Change detection data:
────────────────────
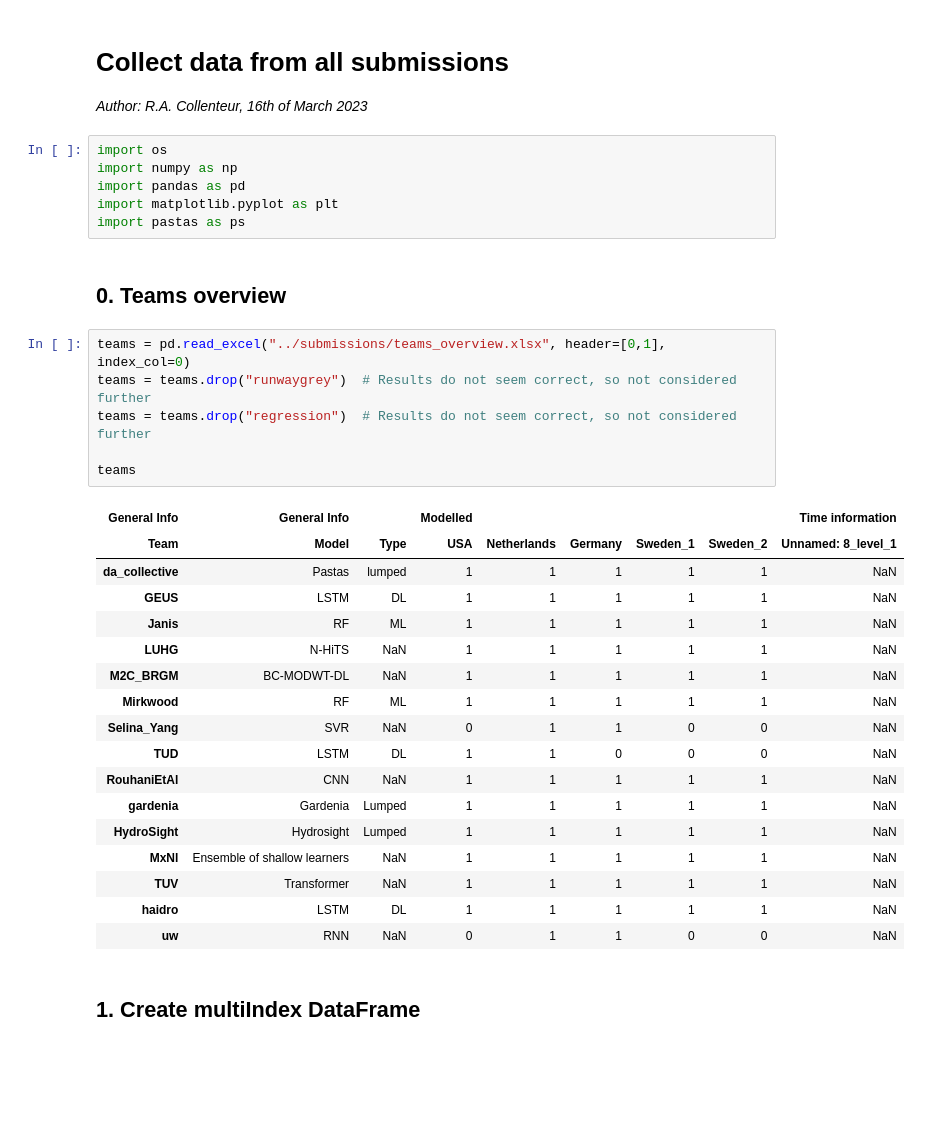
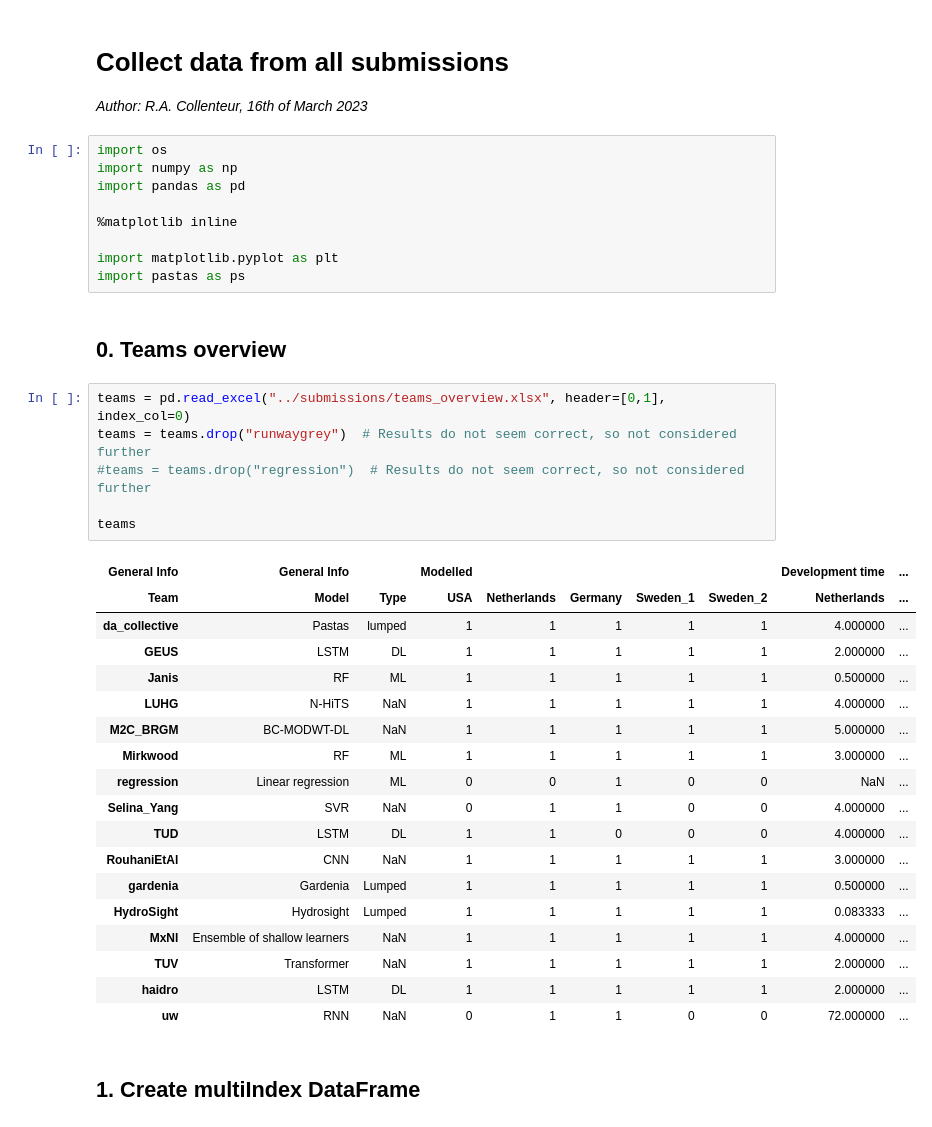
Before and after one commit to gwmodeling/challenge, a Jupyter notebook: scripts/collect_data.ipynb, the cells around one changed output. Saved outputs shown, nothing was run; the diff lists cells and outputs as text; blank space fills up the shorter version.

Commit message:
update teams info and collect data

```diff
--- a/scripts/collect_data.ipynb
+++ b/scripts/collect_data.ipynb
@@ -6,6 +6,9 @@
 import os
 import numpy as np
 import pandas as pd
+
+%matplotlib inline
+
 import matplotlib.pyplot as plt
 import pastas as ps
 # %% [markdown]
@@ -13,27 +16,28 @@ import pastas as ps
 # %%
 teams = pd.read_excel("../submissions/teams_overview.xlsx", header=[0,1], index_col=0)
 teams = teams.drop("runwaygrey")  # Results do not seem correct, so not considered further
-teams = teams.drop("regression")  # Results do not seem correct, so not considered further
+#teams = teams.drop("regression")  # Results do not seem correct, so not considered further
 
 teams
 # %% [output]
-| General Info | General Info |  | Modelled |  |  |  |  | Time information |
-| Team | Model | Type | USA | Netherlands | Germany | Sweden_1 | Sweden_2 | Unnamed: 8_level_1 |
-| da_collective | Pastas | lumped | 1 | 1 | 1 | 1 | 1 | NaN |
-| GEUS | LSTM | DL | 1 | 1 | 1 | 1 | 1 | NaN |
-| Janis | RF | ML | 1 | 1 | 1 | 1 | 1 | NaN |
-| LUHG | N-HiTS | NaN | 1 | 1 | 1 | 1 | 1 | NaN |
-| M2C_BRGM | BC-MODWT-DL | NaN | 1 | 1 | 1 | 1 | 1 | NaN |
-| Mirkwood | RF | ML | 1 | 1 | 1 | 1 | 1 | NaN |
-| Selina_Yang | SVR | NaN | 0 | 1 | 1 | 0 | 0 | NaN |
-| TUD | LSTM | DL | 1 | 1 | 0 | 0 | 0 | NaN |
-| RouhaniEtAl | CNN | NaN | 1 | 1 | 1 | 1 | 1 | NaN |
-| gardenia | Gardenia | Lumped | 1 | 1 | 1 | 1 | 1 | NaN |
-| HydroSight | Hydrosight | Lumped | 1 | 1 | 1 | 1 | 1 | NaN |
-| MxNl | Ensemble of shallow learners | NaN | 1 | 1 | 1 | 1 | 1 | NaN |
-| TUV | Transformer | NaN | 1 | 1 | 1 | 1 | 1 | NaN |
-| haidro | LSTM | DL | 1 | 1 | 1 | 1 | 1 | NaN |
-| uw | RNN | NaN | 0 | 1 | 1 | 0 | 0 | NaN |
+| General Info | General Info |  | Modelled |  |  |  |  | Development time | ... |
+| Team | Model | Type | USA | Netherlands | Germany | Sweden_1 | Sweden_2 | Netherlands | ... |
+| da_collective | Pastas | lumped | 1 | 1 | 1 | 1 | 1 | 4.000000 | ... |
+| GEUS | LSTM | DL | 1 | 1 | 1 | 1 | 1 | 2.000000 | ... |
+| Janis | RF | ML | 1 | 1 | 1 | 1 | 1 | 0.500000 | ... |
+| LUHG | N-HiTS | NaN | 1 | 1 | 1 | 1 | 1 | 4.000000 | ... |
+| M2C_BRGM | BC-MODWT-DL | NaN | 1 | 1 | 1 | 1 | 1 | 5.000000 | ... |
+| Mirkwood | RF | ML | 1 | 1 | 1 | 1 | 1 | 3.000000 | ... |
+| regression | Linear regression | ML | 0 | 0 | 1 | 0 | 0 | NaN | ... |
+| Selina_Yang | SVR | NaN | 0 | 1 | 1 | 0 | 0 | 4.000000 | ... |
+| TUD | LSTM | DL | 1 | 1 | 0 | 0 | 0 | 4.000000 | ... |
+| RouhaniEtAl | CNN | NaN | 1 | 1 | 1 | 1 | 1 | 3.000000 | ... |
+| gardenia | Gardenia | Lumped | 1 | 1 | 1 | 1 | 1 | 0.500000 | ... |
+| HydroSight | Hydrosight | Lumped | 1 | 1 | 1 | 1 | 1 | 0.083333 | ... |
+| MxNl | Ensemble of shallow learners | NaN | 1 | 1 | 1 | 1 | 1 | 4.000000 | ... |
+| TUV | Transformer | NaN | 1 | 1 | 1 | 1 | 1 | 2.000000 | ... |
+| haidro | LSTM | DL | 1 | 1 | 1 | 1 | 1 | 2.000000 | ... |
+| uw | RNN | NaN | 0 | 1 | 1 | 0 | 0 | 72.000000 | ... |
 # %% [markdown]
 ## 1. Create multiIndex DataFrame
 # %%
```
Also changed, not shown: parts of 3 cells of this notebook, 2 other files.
────────────────────
◆ **EXERCISE**
Using the records above, report each line with the string "LSTM".

◆ **ANSWER TO THIS EXERCISE**
-| GEUS | LSTM | DL | 1 | 1 | 1 | 1 | 1 | NaN |
-| TUD | LSTM | DL | 1 | 1 | 0 | 0 | 0 | NaN |
-| haidro | LSTM | DL | 1 | 1 | 1 | 1 | 1 | NaN |
+| GEUS | LSTM | DL | 1 | 1 | 1 | 1 | 1 | 2.000000 | ... |
+| TUD | LSTM | DL | 1 | 1 | 0 | 0 | 0 | 4.000000 | ... |
+| haidro | LSTM | DL | 1 | 1 | 1 | 1 | 1 | 2.000000 | ... |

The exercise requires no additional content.